Description of the task:
Only the number should be given: how many lines below contain "architecture".

Available data:
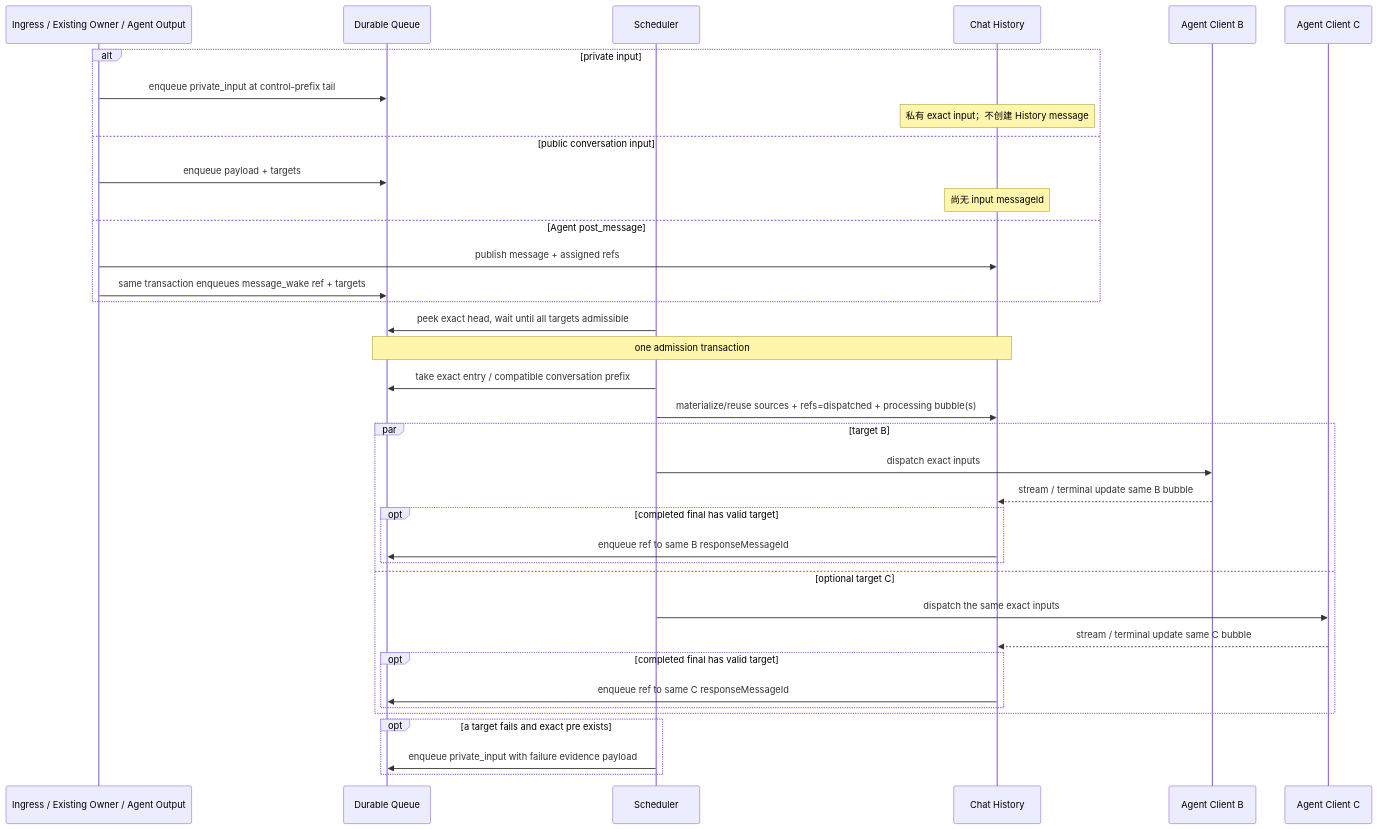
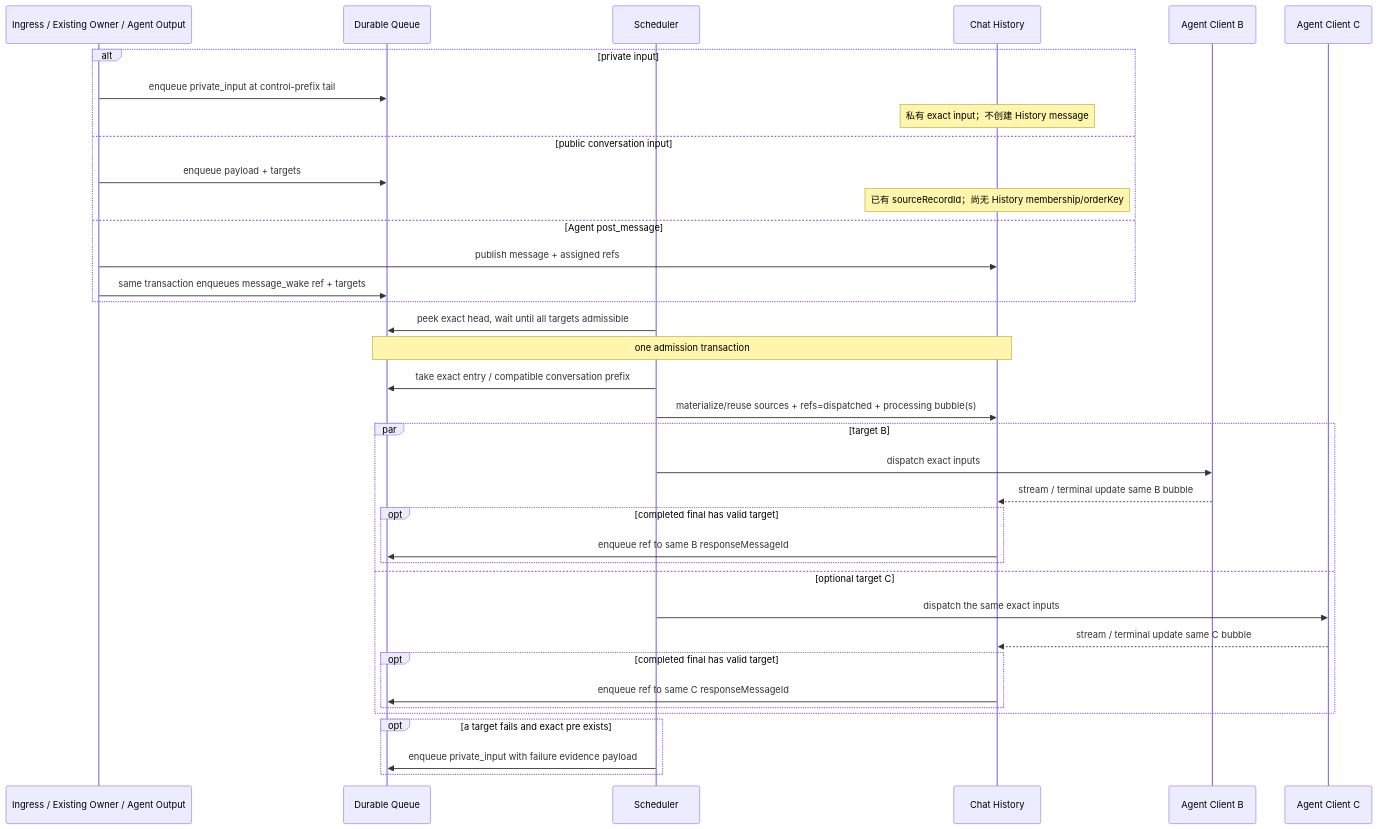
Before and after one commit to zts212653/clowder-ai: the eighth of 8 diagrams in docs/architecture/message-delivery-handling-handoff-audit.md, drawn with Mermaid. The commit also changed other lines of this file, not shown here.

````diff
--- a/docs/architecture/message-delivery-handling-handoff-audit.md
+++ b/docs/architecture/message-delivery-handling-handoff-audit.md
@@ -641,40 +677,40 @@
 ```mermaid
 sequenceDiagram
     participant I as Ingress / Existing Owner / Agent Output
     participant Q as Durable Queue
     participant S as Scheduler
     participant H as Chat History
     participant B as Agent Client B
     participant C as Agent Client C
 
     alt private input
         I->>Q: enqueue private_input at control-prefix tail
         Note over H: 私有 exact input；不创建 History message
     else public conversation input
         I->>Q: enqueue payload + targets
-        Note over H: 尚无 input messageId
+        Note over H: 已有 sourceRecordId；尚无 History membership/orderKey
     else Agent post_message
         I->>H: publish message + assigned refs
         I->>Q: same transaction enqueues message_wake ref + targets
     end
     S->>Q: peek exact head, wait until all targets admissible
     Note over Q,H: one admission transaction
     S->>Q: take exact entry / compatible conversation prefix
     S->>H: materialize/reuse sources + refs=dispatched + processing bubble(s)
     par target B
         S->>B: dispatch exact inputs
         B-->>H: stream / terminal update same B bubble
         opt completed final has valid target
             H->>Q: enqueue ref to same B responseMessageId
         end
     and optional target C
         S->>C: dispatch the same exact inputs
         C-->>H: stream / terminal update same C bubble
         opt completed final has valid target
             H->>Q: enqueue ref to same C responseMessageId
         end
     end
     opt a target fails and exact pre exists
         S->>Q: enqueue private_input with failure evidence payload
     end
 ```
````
...
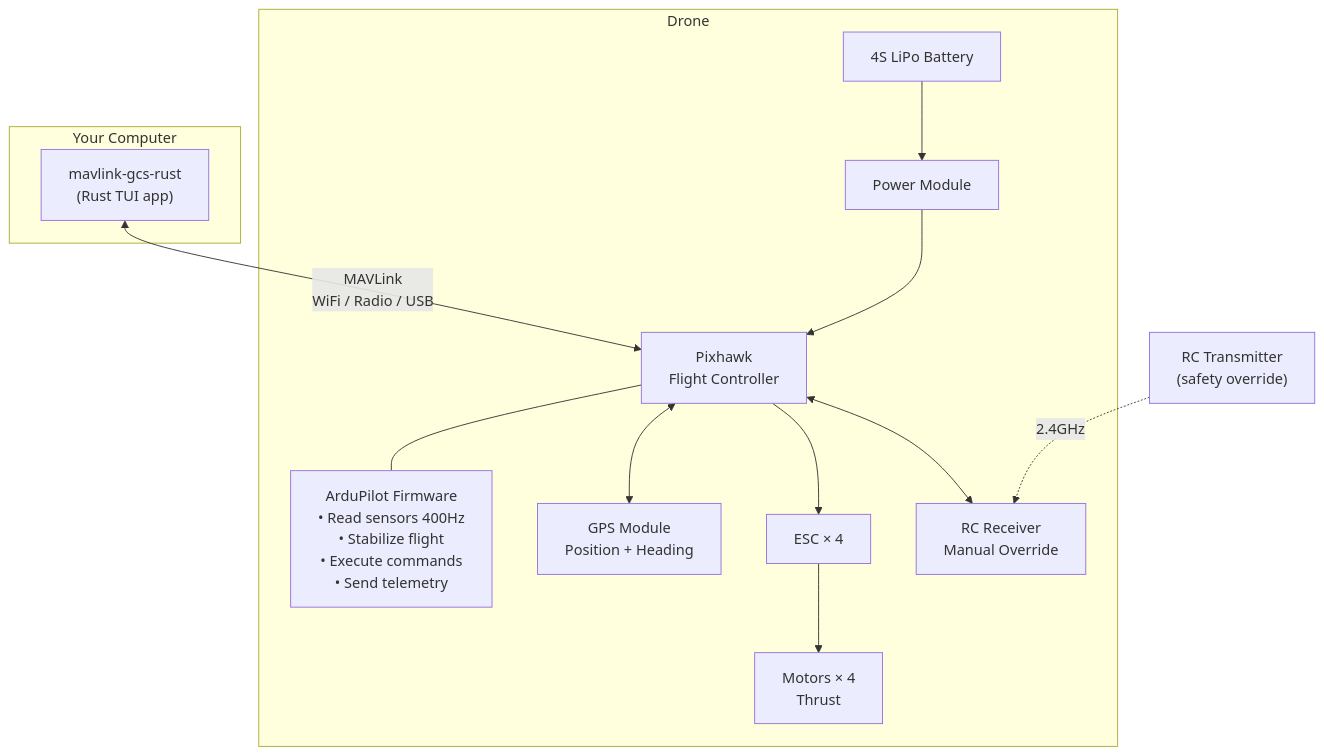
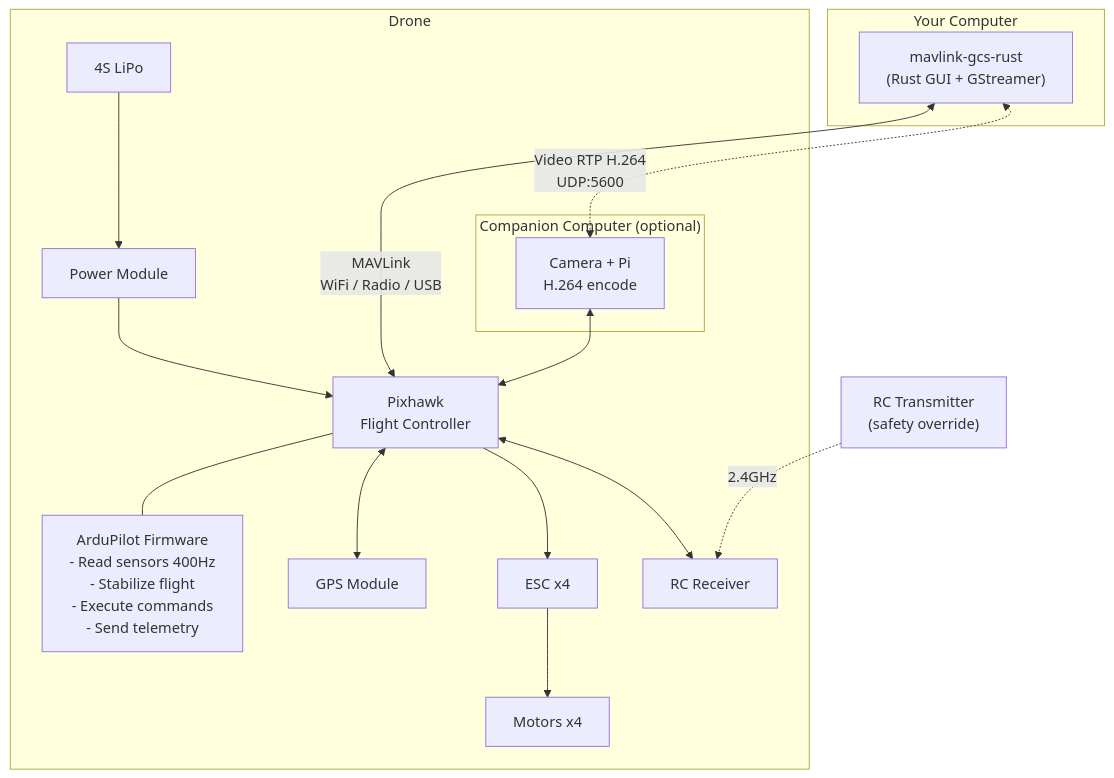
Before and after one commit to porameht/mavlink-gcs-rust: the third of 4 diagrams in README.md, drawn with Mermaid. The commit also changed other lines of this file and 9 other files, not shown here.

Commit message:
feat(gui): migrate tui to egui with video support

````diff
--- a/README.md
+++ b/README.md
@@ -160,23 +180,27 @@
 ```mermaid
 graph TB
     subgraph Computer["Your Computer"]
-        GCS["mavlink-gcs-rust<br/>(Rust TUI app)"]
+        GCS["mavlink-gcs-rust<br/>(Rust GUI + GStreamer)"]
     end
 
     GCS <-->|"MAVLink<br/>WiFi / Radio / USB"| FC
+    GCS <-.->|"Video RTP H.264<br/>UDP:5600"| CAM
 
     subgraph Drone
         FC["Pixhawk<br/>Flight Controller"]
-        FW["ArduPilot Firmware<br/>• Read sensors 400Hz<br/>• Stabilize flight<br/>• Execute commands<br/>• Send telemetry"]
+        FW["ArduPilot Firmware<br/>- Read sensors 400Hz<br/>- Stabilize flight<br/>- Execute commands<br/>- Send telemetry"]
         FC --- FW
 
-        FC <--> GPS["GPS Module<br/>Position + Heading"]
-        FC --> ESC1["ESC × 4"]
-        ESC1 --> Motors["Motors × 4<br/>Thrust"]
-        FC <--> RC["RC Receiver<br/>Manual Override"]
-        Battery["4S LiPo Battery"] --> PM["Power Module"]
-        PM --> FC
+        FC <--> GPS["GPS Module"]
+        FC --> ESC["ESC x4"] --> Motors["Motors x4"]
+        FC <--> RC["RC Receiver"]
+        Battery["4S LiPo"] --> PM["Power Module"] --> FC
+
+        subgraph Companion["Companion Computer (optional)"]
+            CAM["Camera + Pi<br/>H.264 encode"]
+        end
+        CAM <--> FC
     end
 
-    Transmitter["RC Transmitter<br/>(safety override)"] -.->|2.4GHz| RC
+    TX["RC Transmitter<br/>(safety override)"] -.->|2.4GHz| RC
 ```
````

Result of the task:
3